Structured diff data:
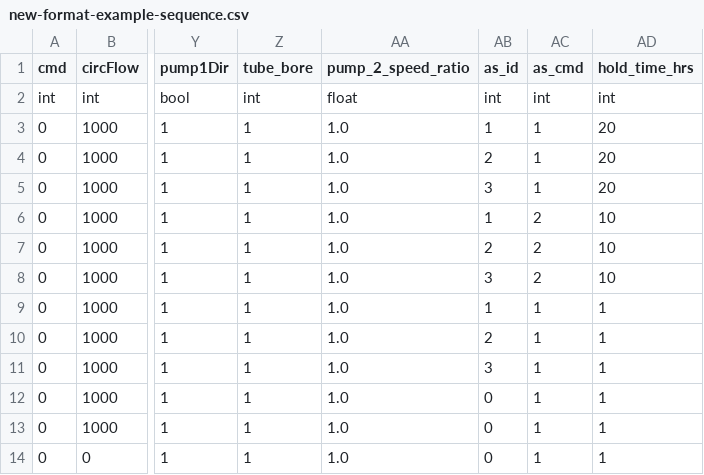
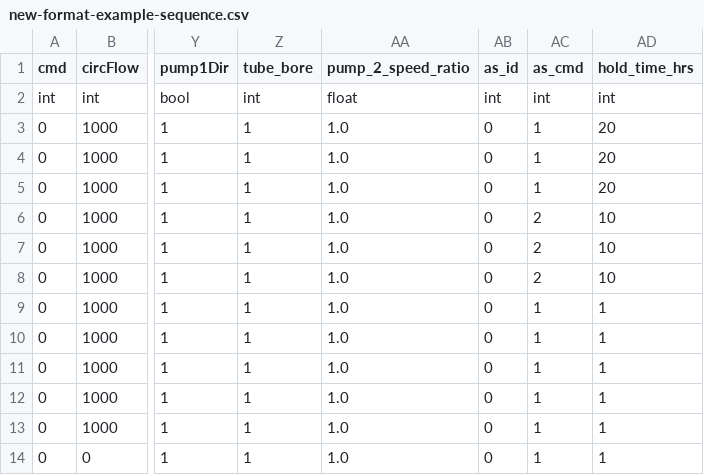
Before and after one commit to iamczar/proteus-plus, a CSV file: sequences/new-format-example-sequence.csv, drawn as a sheet; only a part is shown, gaps mark what is left out; the diff names each change by its address in the sheet, - before the commit and + after, or states it on an @@ line.

```diff
--- a/sequences/new-format-example-sequence.csv
+++ b/sequences/new-format-example-sequence.csv
-AB3 (as_id): 1
+AB3 (as_id): 0
-AB4 (as_id): 2
+AB4 (as_id): 0
-AB5 (as_id): 3
+AB5 (as_id): 0
-AB6 (as_id): 1
+AB6 (as_id): 0
-AB7 (as_id): 2
+AB7 (as_id): 0
-AB8 (as_id): 3
+AB8 (as_id): 0
-AB9 (as_id): 1
+AB9 (as_id): 0
-AB10 (as_id): 2
+AB10 (as_id): 0
-AB11 (as_id): 3
+AB11 (as_id): 0
```
Also changed, not shown: 2 other files.
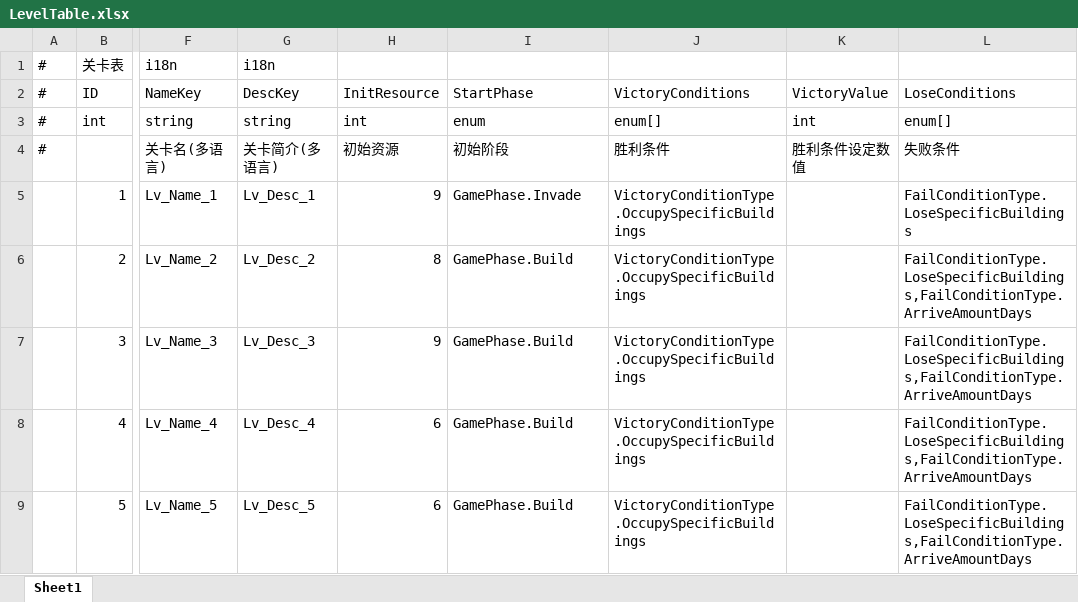
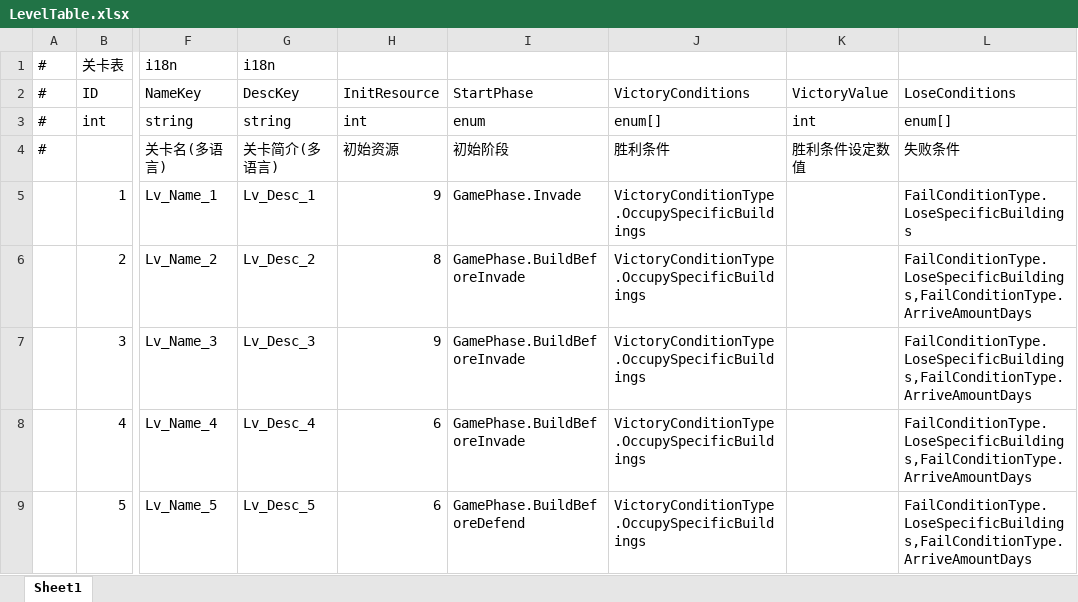
Before and after one commit to Neilander/GF_X, an Excel workbook: AAAGameData/DataTables/LevelTable.xlsx, sheet Sheet1, drawn as a sheet; only a part is shown, gaps mark what is left out; values as stored, in another font and other column widths than the file's, no borders; the diff names each change by its address in the sheet, - before the commit and + after, or states it on an @@ line.

```diff
--- a/AAAGameData/DataTables/LevelTable.xlsx (sheet Sheet1)
+++ b/AAAGameData/DataTables/LevelTable.xlsx (sheet Sheet1)
-I6:I8: GamePhase.Build
+I6:I8: GamePhase.BuildBeforeInvade
-I9: GamePhase.Build
+I9: GamePhase.BuildBeforeDefend
```
Also changed, not shown: AAAGameData/Configs/GameConfig.xlsx, AAAGameData/DataTables/CharacterDataDetail.xlsx, 28 other files.
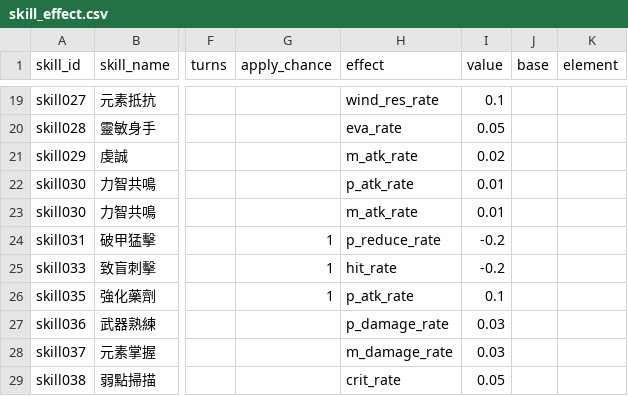
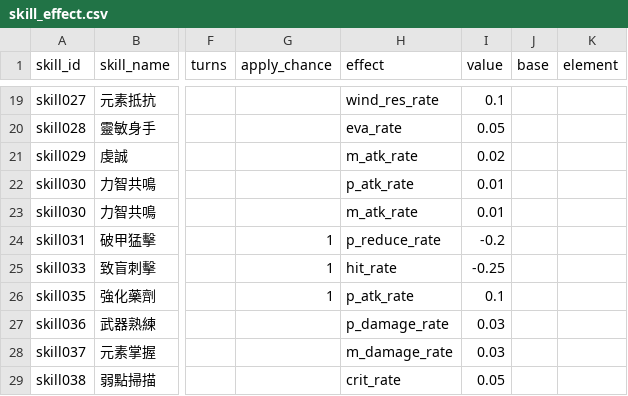
Before and after one commit to minruuwu/bigadventure, a CSV file: assets/data/skill_effect.csv, drawn as a sheet; only a part is shown, gaps mark what is left out; the diff names each change by its address in the sheet, - before the commit and + after, or states it on an @@ line.

```diff
--- a/assets/data/skill_effect.csv
+++ b/assets/data/skill_effect.csv
-I25 (value): -0.2
+I25 (value): -0.25
```
Also changed, not shown: assets/data/rune_info.csv, assets/data/skill_info.csv.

◆ **THE TASK**:
In repeating the lines above, keep the wording exact and leave every picture out.

◆ **FINISHED TASK**:
Before and after one commit to iamczar/proteus-plus, a CSV file: sequences/new-format-example-sequence.csv, drawn as a sheet; only a part is shown, gaps mark what is left out; the diff names each change by its address in the sheet, - before the commit and + after, or states it on an @@ line.

```diff
--- a/sequences/new-format-example-sequence.csv
+++ b/sequences/new-format-example-sequence.csv
-AB3 (as_id): 1
+AB3 (as_id): 0
-AB4 (as_id): 2
+AB4 (as_id): 0
-AB5 (as_id): 3
+AB5 (as_id): 0
-AB6 (as_id): 1
+AB6 (as_id): 0
-AB7 (as_id): 2
+AB7 (as_id): 0
-AB8 (as_id): 3
+AB8 (as_id): 0
-AB9 (as_id): 1
+AB9 (as_id): 0
-AB10 (as_id): 2
+AB10 (as_id): 0
-AB11 (as_id): 3
+AB11 (as_id): 0
```
Also changed, not shown: 2 other files.
Before and after one commit to Neilander/GF_X, an Excel workbook: AAAGameData/DataTables/LevelTable.xlsx, sheet Sheet1, drawn as a sheet; only a part is shown, gaps mark what is left out; values as stored, in another font and other column widths than the file's, no borders; the diff names each change by its address in the sheet, - before the commit and + after, or states it on an @@ line.

```diff
--- a/AAAGameData/DataTables/LevelTable.xlsx (sheet Sheet1)
+++ b/AAAGameData/DataTables/LevelTable.xlsx (sheet Sheet1)
-I6:I8: GamePhase.Build
+I6:I8: GamePhase.BuildBeforeInvade
-I9: GamePhase.Build
+I9: GamePhase.BuildBeforeDefend
```
Also changed, not shown: AAAGameData/Configs/GameConfig.xlsx, AAAGameData/DataTables/CharacterDataDetail.xlsx, 28 other files.
Before and after one commit to minruuwu/bigadventure, a CSV file: assets/data/skill_effect.csv, drawn as a sheet; only a part is shown, gaps mark what is left out; the diff names each change by its address in the sheet, - before the commit and + after, or states it on an @@ line.

```diff
--- a/assets/data/skill_effect.csv
+++ b/assets/data/skill_effect.csv
-I25 (value): -0.2
+I25 (value): -0.25
```
Also changed, not shown: assets/data/rune_info.csv, assets/data/skill_info.csv.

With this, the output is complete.